1 Peter 1:9
The world is always ready to sit at the deathbed of Christianity. From time to time it has confidently proclaimed the end of Christ and all for which He stands.
Sad, indeed, but far more sad when a disciple suffers a spiritual declension and sits down “to see the end” (Matthew 26:58). Not merely an eclipse, a temporary obliteration, but the dark, dismal and final end; the end of all the hopes that came suddenly to life on that bright morning when brother Andrew cried, “We have found Him!” (John 1:41). The end of the grand adventure, the miracles, the walking and talking, the confession at Caesarea Philippi, the holy transfiguration, the intimate supper, the tender prayer, “I have prayed for you” (Luke 22:32). The end! The collapse, the defeat, the final disillusionment.
The disciple becomes a spectator of the last act in the tragedy, before the curtain rings down upon unrelieved night.
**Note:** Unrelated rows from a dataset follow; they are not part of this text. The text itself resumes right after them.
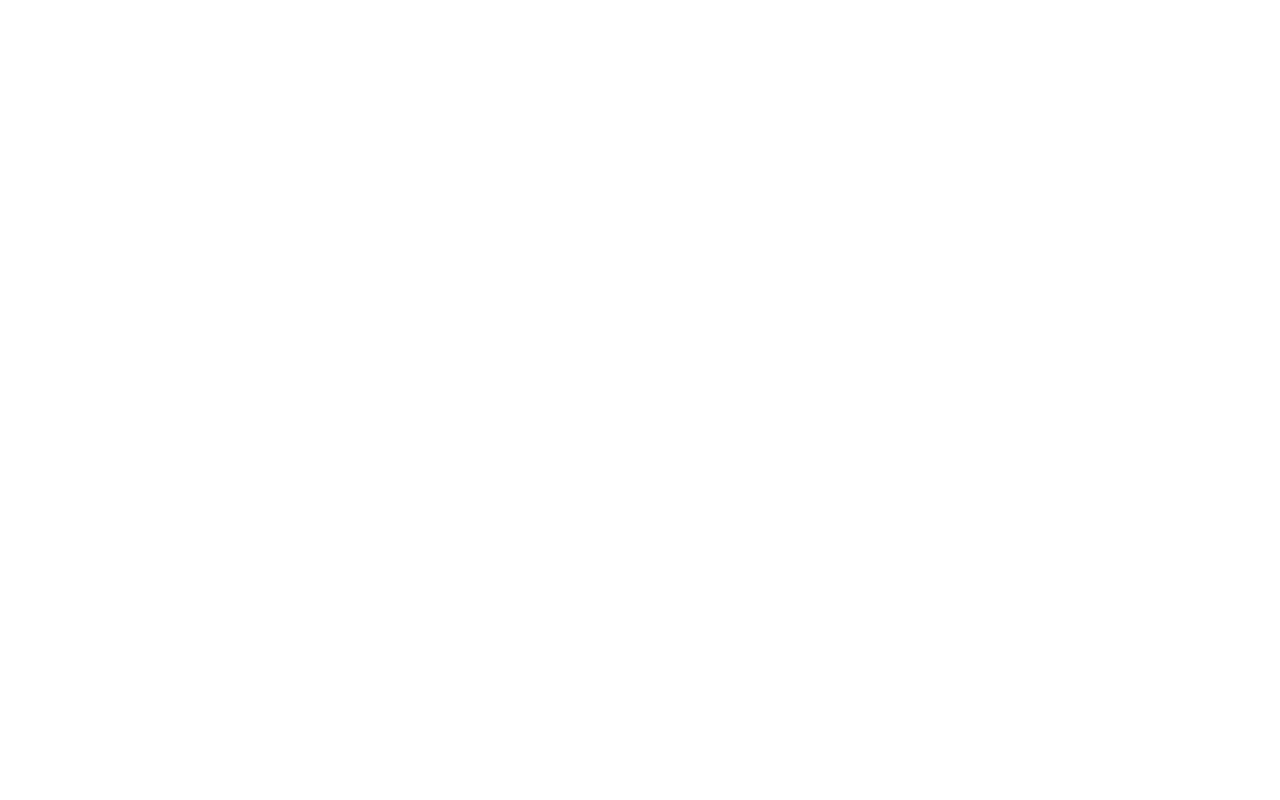
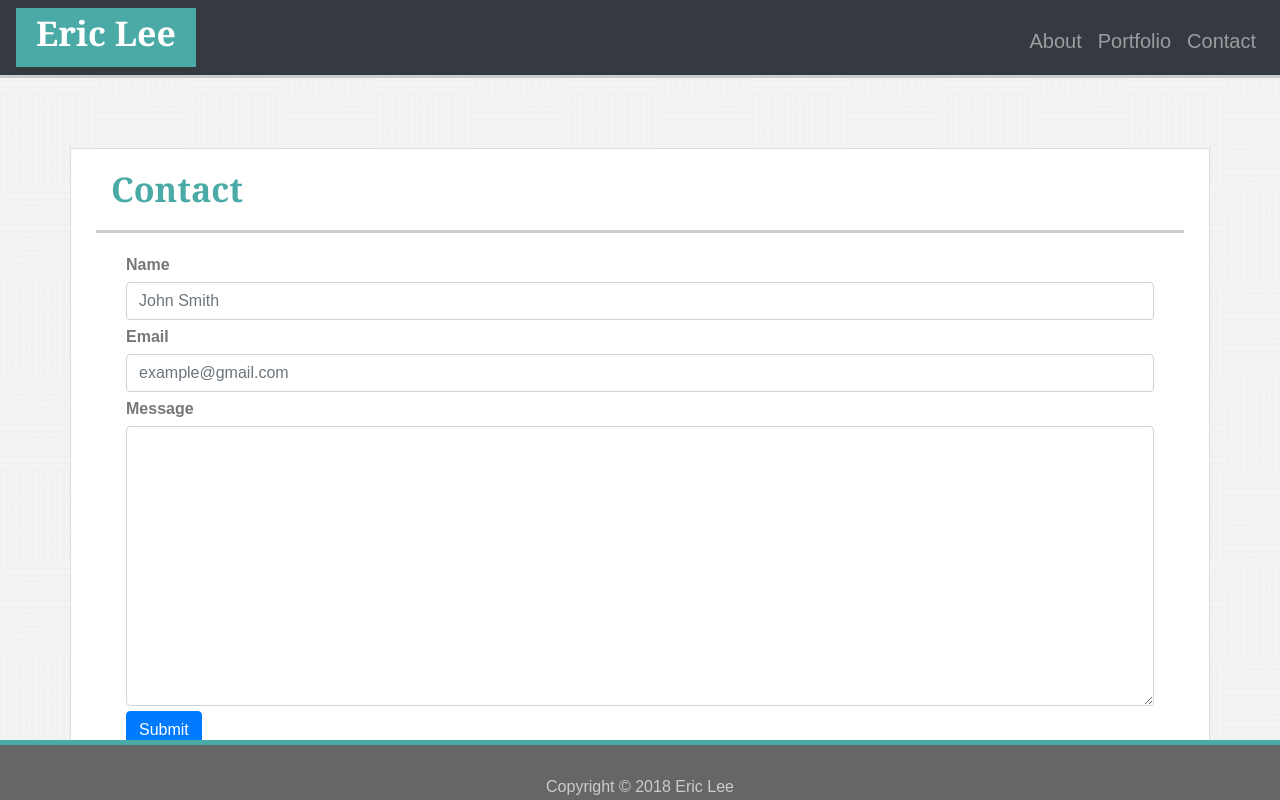
Before and after one commit to skybeatbox79/Bootstrap-Portfolio, a plain HTML site: page contact.html in a window 1280 px wide. Drawn offline with nearby package versions, Linux system fonts and the light colour scheme.

Commit message:
Modified all files (A lof of times)

```diff
--- a/contact.html
+++ b/contact.html
@@ -0,0 +1,170 @@
+<!DOCTYPE html>
+<html lang="en-us">
+<head>
+    <!-- Meta Tags -->
+    <meta charset="utf-8" />
+    <meta http-equiv="X-UA-Compatible" content="IE=edge">
+    <meta name="viewport" content="width=device-width, initial-scale=1">
+
+    <!-- Bootstrap CSS -->
+    <link rel="stylesheet" href="https://stackpath.bootstrapcdn.com/bootstrap/4.1.1/css/bootstrap.min.css" integrity="sha384-WskhaSGFgHYWDcbwN70/dfYBj47jz9qbsMId/iRN3ewGhXQFZCSftd1LZCfmhktB" crossorigin="anonymous">
+    <!-- jQuery, Popper.js, Bootstrap JS -->
+    <script src="https://code.jquery.com/jquery-3.3.1.slim.min.js" integrity="sha384-q8i/X+965DzO0rT7abK41JStQIAqVgRVzpbzo5smXKp4YfRvH+8abtTE1Pi6jizo" crossorigin="anonymous"></script>
+    <script src="https://cdnjs.cloudflare.com/ajax/libs/popper.js/1.14.3/umd/popper.min.js" integrity="sha384-ZMP7rVo3mIykV+2+9J3UJ46jBk0WLaUAdn689aCwoqbBJiSnjAK/l8WvCWPIPm49" crossorigin="anonymous"></script>
+    <script src="https://stackpath.bootstrapcdn.com/bootstrap/4.1.1/js/bootstrap.min.js" integrity="sha384-smHYKdLADwkXOn1EmN1qk/HfnUcbVRZyYmZ4qpPea6sjB/pTJ0euyQp0Mk8ck+5T" crossorigin="anonymous"></script>
+
+    <title>Contact [Eric Lee]</title>
+
+    <!-- To Customize style of Boostrap-Portfolio -->
+    <style>
+    h1, h2 {
+        font-family: "Georgia", "Times", "Times New Roman", serif;
+        font-size: 34px;
+        font-weight: bold;
+    }
+
+    h2 {
+        color: #4aaaa5;
+        padding-top: 20px;
+        padding-bottom: 20px;
+        margin-bottom: 0;
+    }
+
+    body {
+        background-image: url("assets/images/image2.png");
+        font-family: "Arial", "Helvetic Neue", "Helvatica", sans-serif;
+        color: #777777;
+        width: 100%;
+    }
+
+    #mainNav {
+        border-bottom: 3px solid #cccccc;
+    }
+
+    .navbar-brand {
+        background-color: #4aaaa5;
+        width: 180px;
+        text-align: center;
+    }
+
+    ul {
+        padding-top: 8px;
+        font-size: 20px;
+    }
+
+    .container {
+        background-color: #ffffff;
+        border: 1px solid #dddddd;
+        position: relative;
+        top: 70px;
+        padding-right: 25px;
+        padding-left: 25px;
+    }
+
+    .row-1 {
+        border-bottom: 3px solid #cccccc;
+    }
+
+    .row-2 {
+        padding-top: 20px;
+        padding-bottom: 20px;
+    }
+
+    .col-md-12 {
+        margin: 0 auto;
+    }
+
+    .footer {
+        background-color: #666666;
+        height: 60px;
+        text-align: center;
+        color: #cccccc;
+        line-height: 84px;
+        border-top: 5px solid #4aaaa5;
+    }
+
+    /* Contact */
+    .form-control {
+        margin-top: 5px;
+        margin-bottom: 5px;
+    }
+
+    #textarea {
+        height: 280px;
+    }
+    </style>
+</head>
+
+<body>
+    <!-- Navigation -->
+    <nav class="navbar navbar-expand-md navbar-dark bg-dark sticky-top" id="mainNav">
+        <a class="navbar-brand" href="index.html"><h1>Eric Lee</h1></a>
+            <button class="navbar-toggler navbar-toggler-right" type="button" data-toggle="collapse" data-target="#responsiveNav">
+                <span class="navbar-toggler-icon"></span>
+            </button>
+
+            <div class="collapse navbar-collapse" id="responsiveNav">
+                <ul class="navbar-nav ml-auto">
+                    <li class="nav-item">
+                        <a class="nav-link" href="index.html">About</a>
+                    </li>
+                    <li class="nav-item">
+                        <a class="nav-link" href="portfolio.html">Portfolio</a>
+                    </li>
+                    <li class="nav-item">
+                        <a class="nav-link" href="contact.html">Contact</a>
+                    </li>
+                </ul>
+            </div>
+        </div>
+    </nav>
+
+    <!-- Contents Section -->
+    <div class="container">
+        <div class="row-1">
+            <div class="col-md-12">
+                <h2>Contact</h2>
+            </div>
+        </div>
+
+        <div class="row-2">
+        <div class="col-md-12">
+            <div class="form">
+                <label for="inputName" class="col-md-12 form-label"><strong>Name</strong></label>
+                <div class="col-md-12">
+                    <input type="text" class="form-control" id="inputName" placeholder="John Smith">
+                </div>
+            </div>
+
+            <div class="form">
+                <label for="inputEmail" class="col-md-12 form-label"><strong>Email</strong></label>
+                <div class="col-md-12">
+                    <input type="text" class="form-control" id="inputEmail" placeholder="example@gmail.com">
+                </div>
+            </div>
+
+            <div class="form">
+                <label for="textArea" class="col-md-12 form-label"><Strong>Message</Strong></label>
+                <div class="col-md-12">
+                    <textarea class="form-control" rows="3" id="textarea"></textarea>
+                </div>
+            </div>
+
+            <div class="form">
+                <div class="col-md-12">
+                    <button type="submit" class="btn btn-primary">Submit</button>
+                </div>
+            </div>
+        </div>
+        </div>
+    </div>
+
+    <!-- Footer Section -->
+    <footer class="fixed-bottom">
+        <div class="footer">
+            Copyright &copy; 2018 Eric Lee
+        </div>
+    </footer>
+
+</body>
+</html>
```
Also changed, not shown: index.html (+22 -30 lines), portfolio.html (+184 -0 lines).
In and out of the entries and passages, along the narrow streets, the dejected and desperate Peter was drawn on. Fearing to advance, and unable to retreat, his fierce love and insatiable curiosity fighting against his failing faith, he went forward. The crisis held him, compelled him to go on and “see the end.” Matthew 26 is a terrible chapter for Peter; from the 23rd verse on, he cannot get out of the story. There all his swift declensions and denials appear, until the terrible 75th verse, with its bitter tears.
First, he placed a distance between himself and his Lord. I find myself speculating about the measurement of those words, “afar off” (Matthew 26:58 KJV). How far? Then I remind myself that we do not measure spiritual distances in yards or miles, but in love and loyalties. How far is it from the embittered heart of a loveless husband to the empty heart of the disappointed wife?
Was it the second step in the disciple’s collapse when he “went in” (Matt. 26:58 KJV) among the enemies of Jesus? Gripped in a dreadful reaction of despair, he went into dangerous company as he joined the coldly hostile crowd. Christians cannot be neutral. When we are told that he “sat down,” we realize that his convictions are lost in the crowd.
It was nearly the end of Peter. The love of Christ saved this man—the love that knows no end. The love of Christ will save you and me. Indeed, I have no other hope, have you? The end? Not the end of Jesus, but the end of a chapter in a disciple’s weakness, and the beginning of an experience which enables us to bow our heads for his apostolic blessing: “Receiving the end of your faith, even the salvation of your souls” (1 Peter 1:9 KJV).
Albert Orsborn, The War Cry